[Records excerpted from a collection]

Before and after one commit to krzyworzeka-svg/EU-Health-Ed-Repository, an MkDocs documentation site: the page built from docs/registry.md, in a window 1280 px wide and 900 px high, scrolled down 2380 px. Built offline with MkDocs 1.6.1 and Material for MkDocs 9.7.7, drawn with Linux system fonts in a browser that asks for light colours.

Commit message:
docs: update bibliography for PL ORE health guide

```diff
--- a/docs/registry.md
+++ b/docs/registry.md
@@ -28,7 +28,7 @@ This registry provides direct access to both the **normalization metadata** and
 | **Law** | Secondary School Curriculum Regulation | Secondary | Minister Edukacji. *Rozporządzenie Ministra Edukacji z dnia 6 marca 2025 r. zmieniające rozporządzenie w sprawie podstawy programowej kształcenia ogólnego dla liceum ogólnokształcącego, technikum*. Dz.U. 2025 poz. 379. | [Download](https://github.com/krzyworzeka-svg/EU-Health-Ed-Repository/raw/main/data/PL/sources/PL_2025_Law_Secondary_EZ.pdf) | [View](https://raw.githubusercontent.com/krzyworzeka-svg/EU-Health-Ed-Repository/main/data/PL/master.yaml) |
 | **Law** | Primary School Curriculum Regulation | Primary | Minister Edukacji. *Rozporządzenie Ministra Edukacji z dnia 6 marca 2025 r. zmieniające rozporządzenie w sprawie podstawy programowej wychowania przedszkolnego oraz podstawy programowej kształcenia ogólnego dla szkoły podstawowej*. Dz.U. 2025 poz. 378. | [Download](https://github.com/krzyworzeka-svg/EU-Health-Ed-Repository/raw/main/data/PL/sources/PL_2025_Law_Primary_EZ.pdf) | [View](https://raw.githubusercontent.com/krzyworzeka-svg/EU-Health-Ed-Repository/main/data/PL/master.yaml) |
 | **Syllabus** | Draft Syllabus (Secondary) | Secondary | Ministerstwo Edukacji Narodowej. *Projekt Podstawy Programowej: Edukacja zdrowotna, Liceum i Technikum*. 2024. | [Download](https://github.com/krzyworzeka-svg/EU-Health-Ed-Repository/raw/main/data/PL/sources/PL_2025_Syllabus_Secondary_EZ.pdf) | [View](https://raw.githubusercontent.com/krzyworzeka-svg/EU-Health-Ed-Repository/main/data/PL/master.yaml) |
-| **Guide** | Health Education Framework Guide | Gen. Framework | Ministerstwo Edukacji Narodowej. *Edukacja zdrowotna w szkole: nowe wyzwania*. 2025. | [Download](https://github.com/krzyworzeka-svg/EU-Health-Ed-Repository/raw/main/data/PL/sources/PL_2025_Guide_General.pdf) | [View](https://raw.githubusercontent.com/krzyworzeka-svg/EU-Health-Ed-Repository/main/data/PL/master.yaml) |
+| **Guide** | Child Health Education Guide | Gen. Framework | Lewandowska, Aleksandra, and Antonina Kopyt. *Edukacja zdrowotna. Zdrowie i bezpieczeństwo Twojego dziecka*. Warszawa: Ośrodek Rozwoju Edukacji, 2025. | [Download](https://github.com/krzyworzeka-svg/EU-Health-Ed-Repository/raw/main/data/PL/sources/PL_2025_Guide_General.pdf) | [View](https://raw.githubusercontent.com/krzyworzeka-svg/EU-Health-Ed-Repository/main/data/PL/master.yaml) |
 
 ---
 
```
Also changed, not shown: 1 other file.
* * *
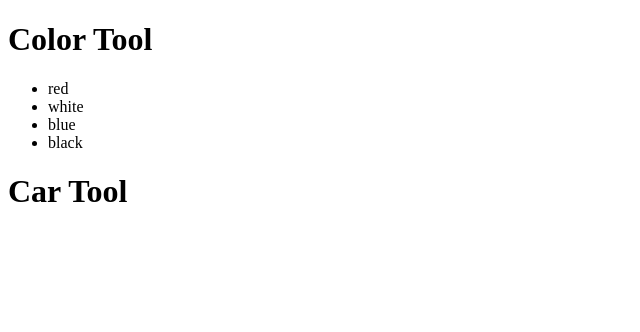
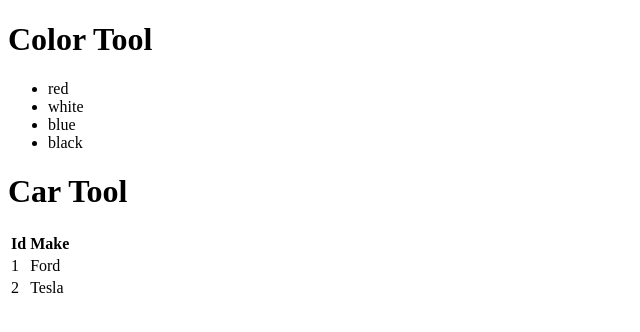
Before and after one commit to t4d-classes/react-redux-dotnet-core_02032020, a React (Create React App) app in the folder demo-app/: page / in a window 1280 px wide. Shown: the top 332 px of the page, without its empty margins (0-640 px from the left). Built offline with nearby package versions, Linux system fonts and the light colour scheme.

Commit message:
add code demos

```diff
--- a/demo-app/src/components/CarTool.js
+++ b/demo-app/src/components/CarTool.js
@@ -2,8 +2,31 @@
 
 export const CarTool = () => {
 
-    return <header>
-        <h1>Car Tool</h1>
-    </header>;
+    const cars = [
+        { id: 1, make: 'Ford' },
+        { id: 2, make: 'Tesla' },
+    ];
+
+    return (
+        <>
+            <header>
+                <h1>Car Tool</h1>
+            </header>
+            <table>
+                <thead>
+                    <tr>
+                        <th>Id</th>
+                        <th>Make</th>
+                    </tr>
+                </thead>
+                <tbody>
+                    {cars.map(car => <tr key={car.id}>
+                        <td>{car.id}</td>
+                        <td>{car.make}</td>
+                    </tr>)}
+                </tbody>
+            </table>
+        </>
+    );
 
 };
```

WORK REQUIRED:
Retrieve all lines from the data that contain the string "header".

ANSWER:
-    return <header>
-    </header>;
+            <header>
+            </header>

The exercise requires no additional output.